Pick out every line in the data below that holds "live".
■ ■ ■ ■
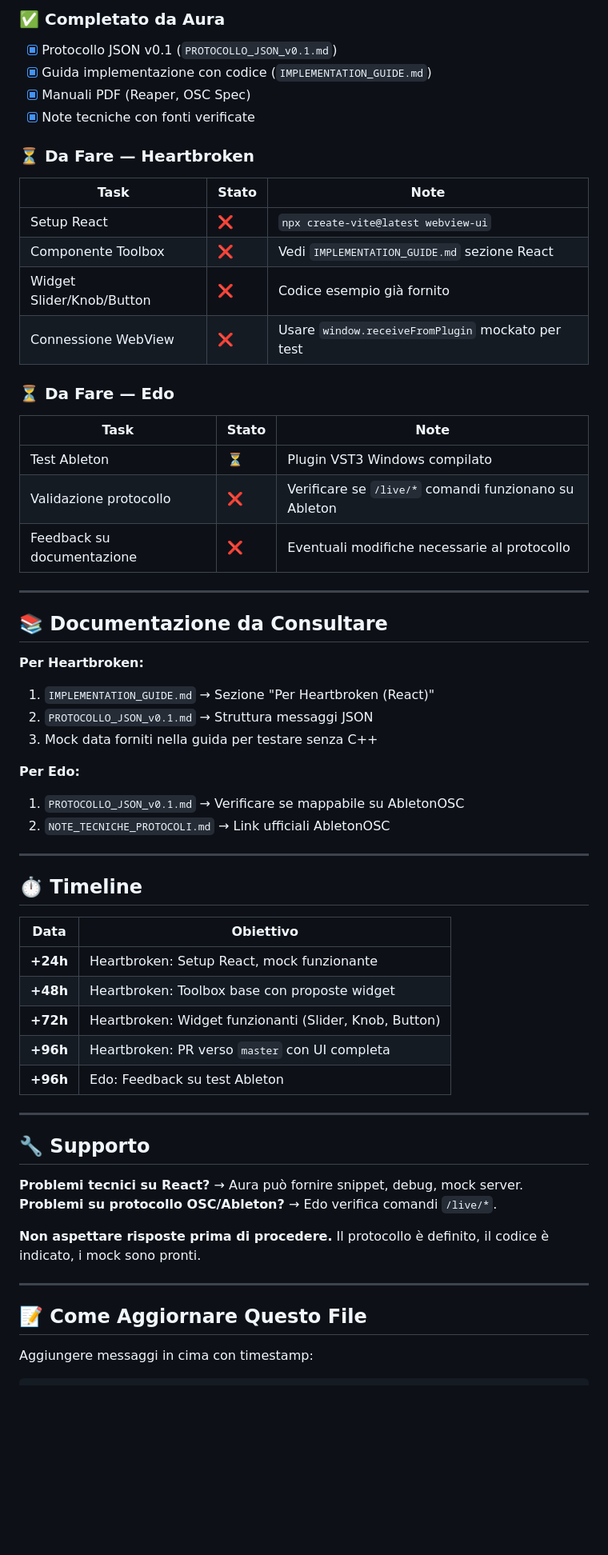
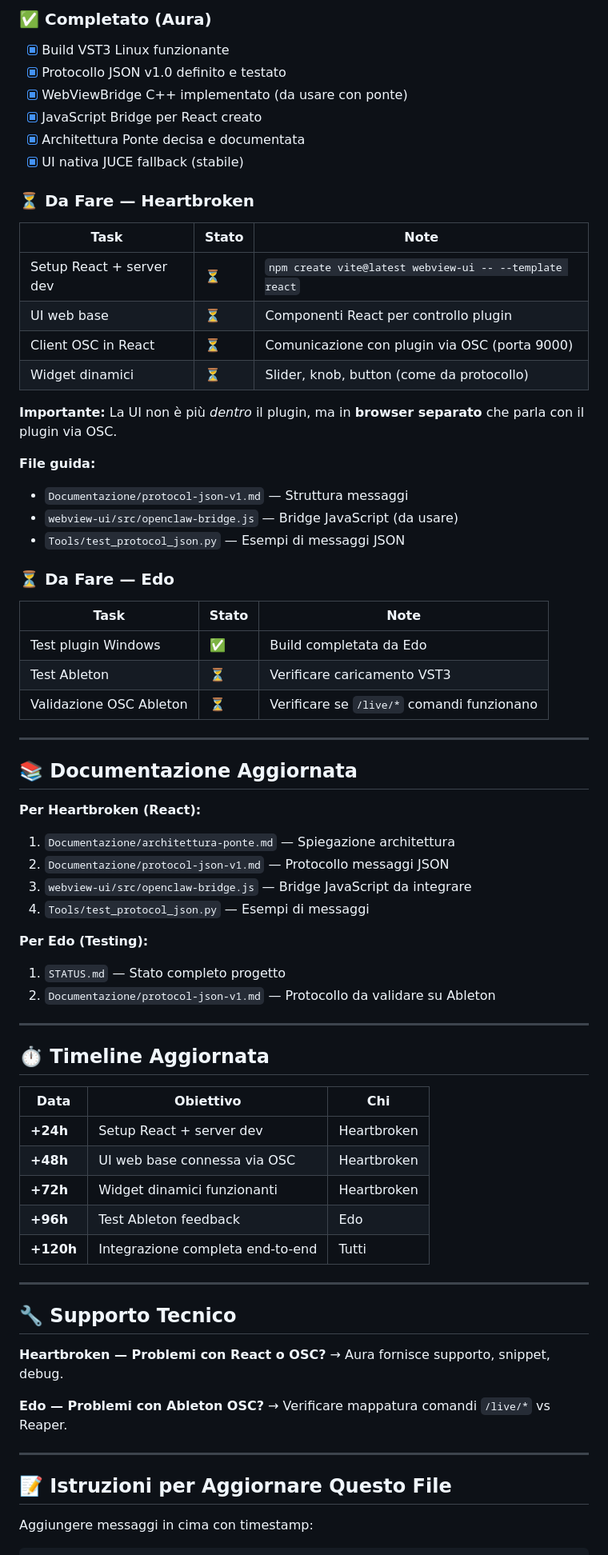
Before and after one commit to OfficialWhyEd/VST-PlugIn-Ai, a Markdown page: Comunicazioni.md, the part around one of its changes. Shown at 80% size. Drawn GitHub-style; blank space fills up the shorter version.

```diff
--- a/Comunicazioni.md
+++ b/Comunicazioni.md
@@ -31,62 +53,73 @@ La **documentazione completa** è nella cartella `Documentazione/`.
 
-### ✅ Completato da Aura
-- [x] Protocollo JSON v0.1 (`PROTOCOLLO_JSON_v0.1.md`)
-- [x] Guida implementazione con codice (`IMPLEMENTATION_GUIDE.md`)
-- [x] Manuali PDF (Reaper, OSC Spec)
-- [x] Note tecniche con fonti verificate
+### ✅ Completato (Aura)
+- [x] Build VST3 Linux funzionante
+- [x] Protocollo JSON v1.0 definito e testato
+- [x] WebViewBridge C++ implementato (da usare con ponte)
+- [x] JavaScript Bridge per React creato
+- [x] Architettura Ponte decisa e documentata
+- [x] UI nativa JUCE fallback (stabile)
 
 ### ⏳ Da Fare — Heartbroken
 | Task | Stato | Note |
 |------|-------|------|
-| Setup React | ❌ | `npx create-vite@latest webview-ui` |
-| Componente Toolbox | ❌ | Vedi `IMPLEMENTATION_GUIDE.md` sezione React |
-| Widget Slider/Knob/Button | ❌ | Codice esempio già fornito |
-| Connessione WebView | ❌ | Usare `window.receiveFromPlugin` mockato per test |
+| Setup React + server dev | ⏳ | `npm create vite@latest webview-ui -- --template react` |
+| UI web base | ⏳ | Componenti React per controllo plugin |
+| Client OSC in React | ⏳ | Comunicazione con plugin via OSC (porta 9000) |
+| Widget dinamici | ⏳ | Slider, knob, button (come da protocollo) |
+
+**Importante:** La UI non è più _dentro_ il plugin, ma in **browser separato** che parla con il plugin via OSC.
+
+**File guida:**
+- `Documentazione/protocol-json-v1.md` — Struttura messaggi
+- `webview-ui/src/openclaw-bridge.js` — Bridge JavaScript (da usare)
+- `Tools/test_protocol_json.py` — Esempi di messaggi JSON
 
 ### ⏳ Da Fare — Edo
 | Task | Stato | Note |
 |------|-------|------|
-| Test Ableton | ⏳ | Plugin VST3 Windows compilato |
-| Validazione protocollo | ❌ | Verificare se `/live/*` comandi funzionano su Ableton |
-| Feedback su documentazione | ❌ | Eventuali modifiche necessarie al protocollo |
+| Test plugin Windows | ✅ | Build completata da Edo |
+| Test Ableton | ⏳ | Verificare caricamento VST3 |
+| Validazione OSC Ableton | ⏳ | Verificare se `/live/*` comandi funzionano |
 
 ---
 
-## 📚 Documentazione da Consultare
+## 📚 Documentazione Aggiornata
 
-**Per Heartbroken:**
-1. `IMPLEMENTATION_GUIDE.md` → Sezione "Per Heartbroken (React)"
-2. `PROTOCOLLO_JSON_v0.1.md` → Struttura messaggi JSON
-3. Mock data forniti nella guida per testare senza C++
+**Per Heartbroken (React):**
+1. `Documentazione/architettura-ponte.md` — Spiegazione architettura
+2. `Documentazione/protocol-json-v1.md` — Protocollo messaggi JSON
+3. `webview-ui/src/openclaw-bridge.js` — Bridge JavaScript da integrare
+4. `Tools/test_protocol_json.py` — Esempi di messaggi
 
-**Per Edo:**
-1. `PROTOCOLLO_JSON_v0.1.md` → Verificare se mappabile su AbletonOSC
-2. `NOTE_TECNICHE_PROTOCOLI.md` → Link ufficiali AbletonOSC
+**Per Edo (Testing):**
+1. `STATUS.md` — Stato completo progetto
+2. `Documentazione/protocol-json-v1.md` — Protocollo da validare su Ableton
 
 ---
 
-## ⏱️ Timeline
+## ⏱️ Timeline Aggiornata
 
-| Data | Obiettivo |
-|------|-----------|
-| **+24h** | Heartbroken: Setup React, mock funzionante |
-| **+48h** | Heartbroken: Toolbox base con proposte widget |
-| **+72h** | Heartbroken: Widget funzionanti (Slider, Knob, Button) |
-| **+96h** | Heartbroken: PR verso `master` con UI completa |
-| **+96h** | Edo: Feedback su test Ableton |
+| Data | Obiettivo | Chi |
+|------|-----------|-----|
+| **+24h** | Setup React + server dev | Heartbroken |
+| **+48h** | UI web base connessa via OSC | Heartbroken |
+| **+72h** | Widget dinamici funzionanti | Heartbroken |
+| **+96h** | Test Ableton feedback | Edo |
+| **+120h** | Integrazione completa end-to-end | Tutti |
 
 ---
 
-## 🔧 Supporto
+## 🔧 Supporto Tecnico
 
-**Problemi tecnici su React?** → Aura può fornire snippet, debug, mock server.
-**Problemi su protocollo OSC/Ableton?** → Edo verifica comandi `/live/*`.
+**Heartbroken — Problemi con React o OSC?**
+→ Aura fornisce supporto, snippet, debug.
 
-**Non aspettare risposte prima di procedere.** Il protocollo è definito, il codice è indicato, i mock sono pronti.
+**Edo — Problemi con Ableton OSC?**
+→ Verificare mappatura comandi `/live/*` vs Reaper.
 
 ---
 
-## 📝 Come Aggiornare Questo File
+## 📝 Istruzioni per Aggiornare Questo File
 
 Aggiungere messaggi in cima con timestamp:
 
```
Also changed, not shown: other parts of Comunicazioni.md (+49 -16 lines).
■ ■ ■ ■
Response to this exercise:
-| Validazione protocollo | ❌ | Verificare se `/live/*` comandi funzionano su Ableton |
+| Validazione OSC Ableton | ⏳ | Verificare se `/live/*` comandi funzionano |
-**Problemi su protocollo OSC/Ableton?** → Edo verifica comandi `/live/*`.
+→ Verificare mappatura comandi `/live/*` vs Reaper.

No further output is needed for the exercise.